Wales said that she has always liked stopping at little libraries and has found many great books at them. Her little library has become a destination for many people who walk up North Street. Last year, it was also a destination for wasps. They built a nest there, so she had to temporarily close it. This year — her fourth with the little library — everything is fine, so far. She is using some internet tips to try to keep the wasps away — such as putting crumpled up newspaper inside and scenting the library with peppermint, which people like but wasps don’t.

Wales’ experience with wasps is a reminder that just like our homes, these cute little buildings don’t take care of themselves. They need periodic refinishing to stay weatherproof, they sometimes need repairs, and posts start to lean.

When I stopped by the little library of Cary Brown and John Odum on St. Paul Street, Brown was having lunch at their picnic table and reading one of my favorite authors — Louise Penny. I knew that I was hoping for a lot, but in stops at 14 little libraries in and near Montpelier, I didn’t find a single Louise Penny novel. Brown said that when she finished the book, it would go into her little library. Don’t bother going to look for it: I’ll be checking regularly and it will be gone before you read this.

Brown’s little library was an indoor cabinet that was built by a neighbor’s father. When the neighbor moved, she gave it to Brown and Odum. They painted it, added a roof, and put it on a post. Brown said that the little library is a “nice way for neighbors to interact and share their love of books with each other.”

Joe Yoder with his little library on North Franklin in Montpelier. Photos by Tom McKone.

For families with little kids, the little library of Laura Schlivek and Joe Yoder on North Franklin Street is a one-stop wonder. Not only do they have a one-of-a-kind library that Joe designed and built, they have a large African spurred tortoise and Joe’s Beach. Joe’s Beach is a sandy patch left after a heavy rain years ago; Joe added some action figures and kids coming by to play added more. The library has a stone stoop, a hook for dog leashes (so browsers have two hands to look at books), and a coffee cup shelf. Schlivek said that she sometimes swaps books with other little libraries — cross pollination she calls it — and Yoder said they usually have some books in Spanish. 

On Colonial Drive, Don Chandler, Alison Lamagna, and their daughters, Violet and Maya, have an adorable little library on which the girls and their mom painted Vermont’s seasons — one on each side. Lamagna said that back in 2018, Rosie’s Girls, a project of Vermont Works for Women, built and donated dozens of little libraries, and theirs is one of them. The family puts both books and dog treats in the library, and their neighbors refill it with the same. Lamagna said that little libraries make people feel like they belong to the community.  “I think they’re awesome and every neighborhood should have one.”

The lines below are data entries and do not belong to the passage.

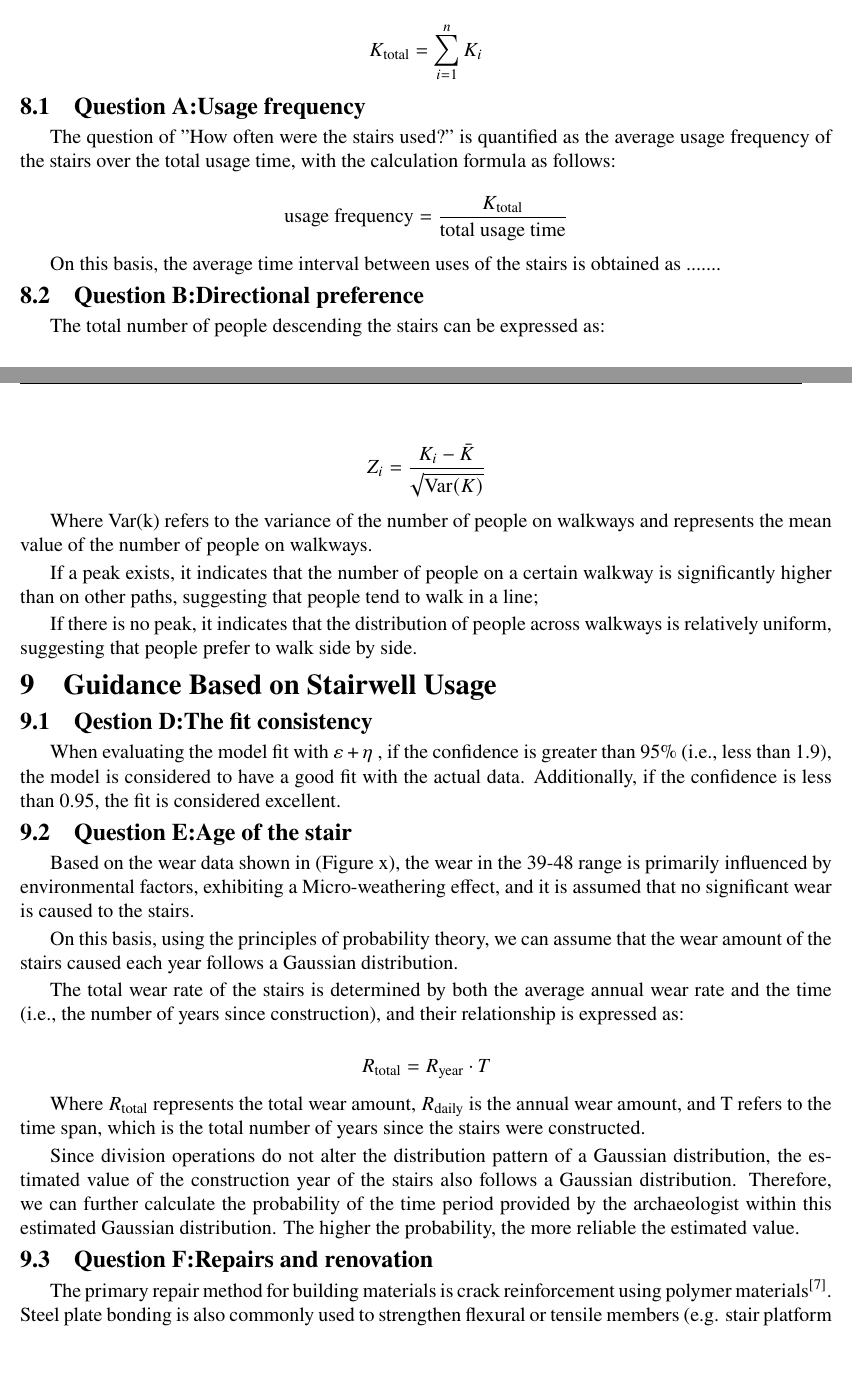
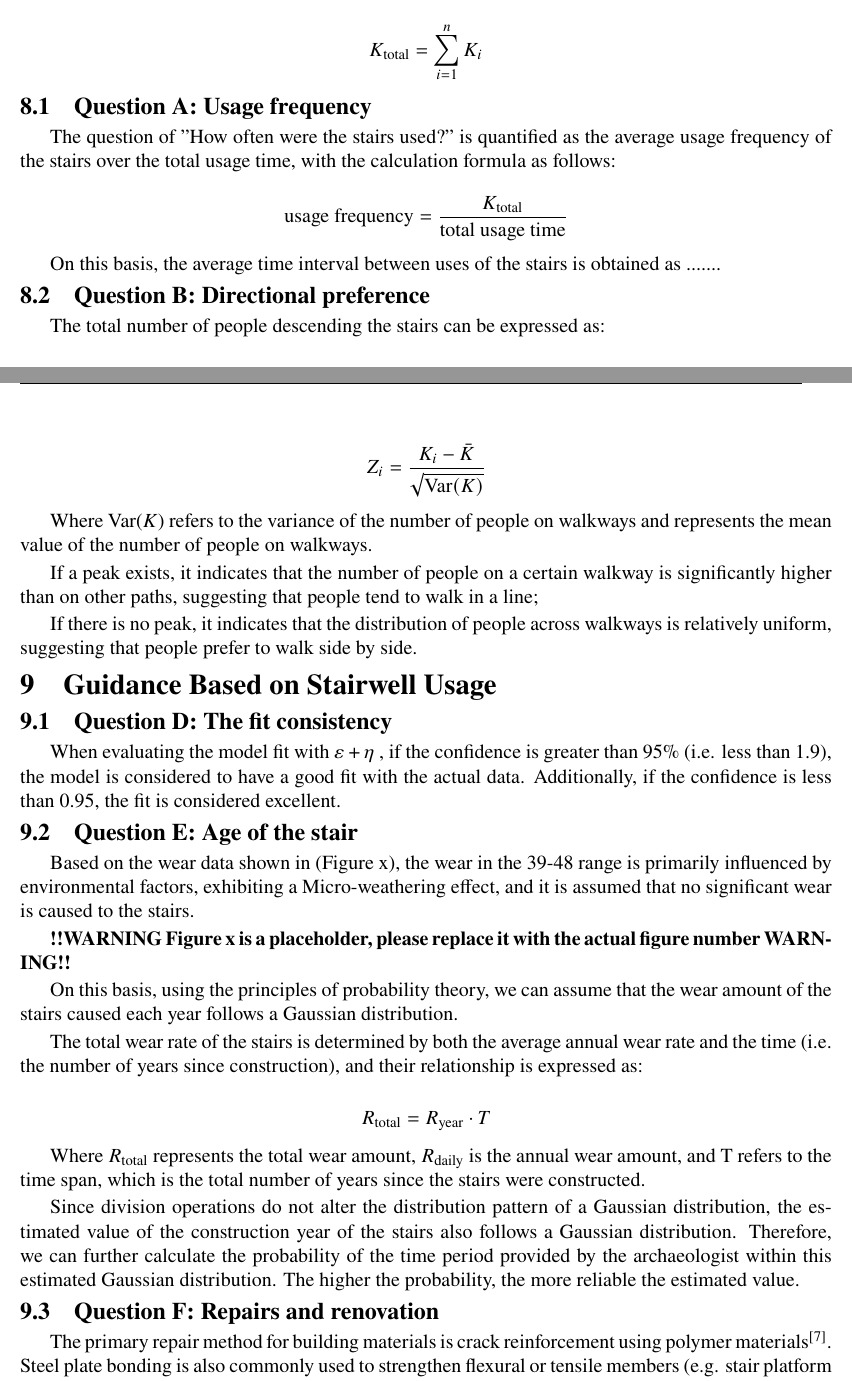
Before and after one commit to wwawwawwaww/MCM, a LaTeX thesis (Letaxcode/MCMLetax.tex): two parts of pages 17 and 18 of 25, joined at a grey line, cut so that both start at the same text, the shorter picture padded with empty space. Compiled offline with XeLaTeX.

Commit message:
2025.1.28 5:07latex修改
**1.添加了figure x的占位符！记得删除
2.将question后加入空格
3.修改了一些字母的正斜体
4.修改了一些拼写错误

```diff
--- a/Letaxcode/MCMLetax.tex
+++ b/Letaxcode/MCMLetax.tex
@@ -688,12 +688,12 @@ By comparing the total numbers of ascending and descending, We can draw the foll
 \end{itemize}
 
 
-\subsection{Question C:Usage mode}
+\subsection{Question C: Usage mode}
 The Z-scores formula can be used to determine outliers in the data. When the Zi corresponding to the ith data in a data set satisfies the condition Zi>3.5\cite{curtis2016mystery},  it can be considered that this data point is a peak. The Z-scores formula is as follows:
 
 \[ Z_i = \frac{K_i - \bar{K}}{\sqrt{\text{Var}(K)}} \]
 
-Where Var(k) refers to the variance of the number of people on walkways and represents the mean value of the number of people on walkways.
+Where Var($K$) refers to the variance of the number of people on walkways and represents the mean value of the number of people on walkways.
 
 
 %%%%%%%%%%%%%%%%%%%%%%%%%%%%%%%%%%%%%%%%%%%%%%%%%5
@@ -703,15 +703,17 @@ If a peak exists, it indicates that the number of people on a certain walkway is
 If there is no peak, it indicates that the distribution of people across walkways is relatively uniform, suggesting that people prefer to walk side by side.
 
 \section{Guidance Based on Stairwell Usage}
-\subsection{Qestion D:The fit consistency}
-When evaluating the model fit with $\varepsilon +\eta$ , if the confidence is greater than 95\% (i.e., less than 1.9), the model is considered to have a good fit with the actual data. Additionally, if the confidence is less than 0.95, the fit is considered excellent.
-\subsection{Question E:Age of the stair }
+\subsection{Question D: The fit consistency}
+When evaluating the model fit with $\varepsilon +\eta$ , if the confidence is greater than 95\% (i.e. less than 1.9), the model is considered to have a good fit with the actual data. Additionally, if the confidence is less than 0.95, the fit is considered excellent.
+\subsection{Question E: Age of the stair }
 
 Based on the wear data shown in (Figure x), the wear in the 39-48 range is primarily influenced by environmental factors, exhibiting a Micro-weathering effect, and it is assumed that no significant wear is caused to the stairs.
 
+\textbf{!!WARNING Figure x is a placeholder, please replace it with the actual figure number WARNING!!}
+
 On this basis, using the principles of probability theory, we can assume that the wear amount of the stairs caused each year follows a Gaussian distribution.
 
-The total wear rate of the stairs is determined by both the average annual wear rate and the time (i.e., the number of years since construction), and their relationship is expressed as:
+The total wear rate of the stairs is determined by both the average annual wear rate and the time (i.e. the number of years since construction), and their relationship is expressed as:
 
 \[R_{\text{total}} = R_{\text{year}} \cdot T \]
 
```
Also changed, not shown: Letaxcode/MCMLetax.tex (10 more changed lines), 6 other files.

Saving one of the very best for last, we head over to the corner of Guernsey Avenue and Tremont Street. Several years ago, for her 70th birthday, artist Delia Robinson’s daughter gave her a custom-built little library made by Plainfield carpenter David Scheckman. Scheckman delivered the library to Robinson’s house and brought it inside. After Robinson painted beautiful scenes on the library, he came back to install it. It is an attraction that draws people from the neighborhood and beyond.

While the personality of little libraries shows their differences, books and community are what unite them. “What we love most about it,” said Paul Markowitz, “is building a sense of community.” It was a message I heard over and over.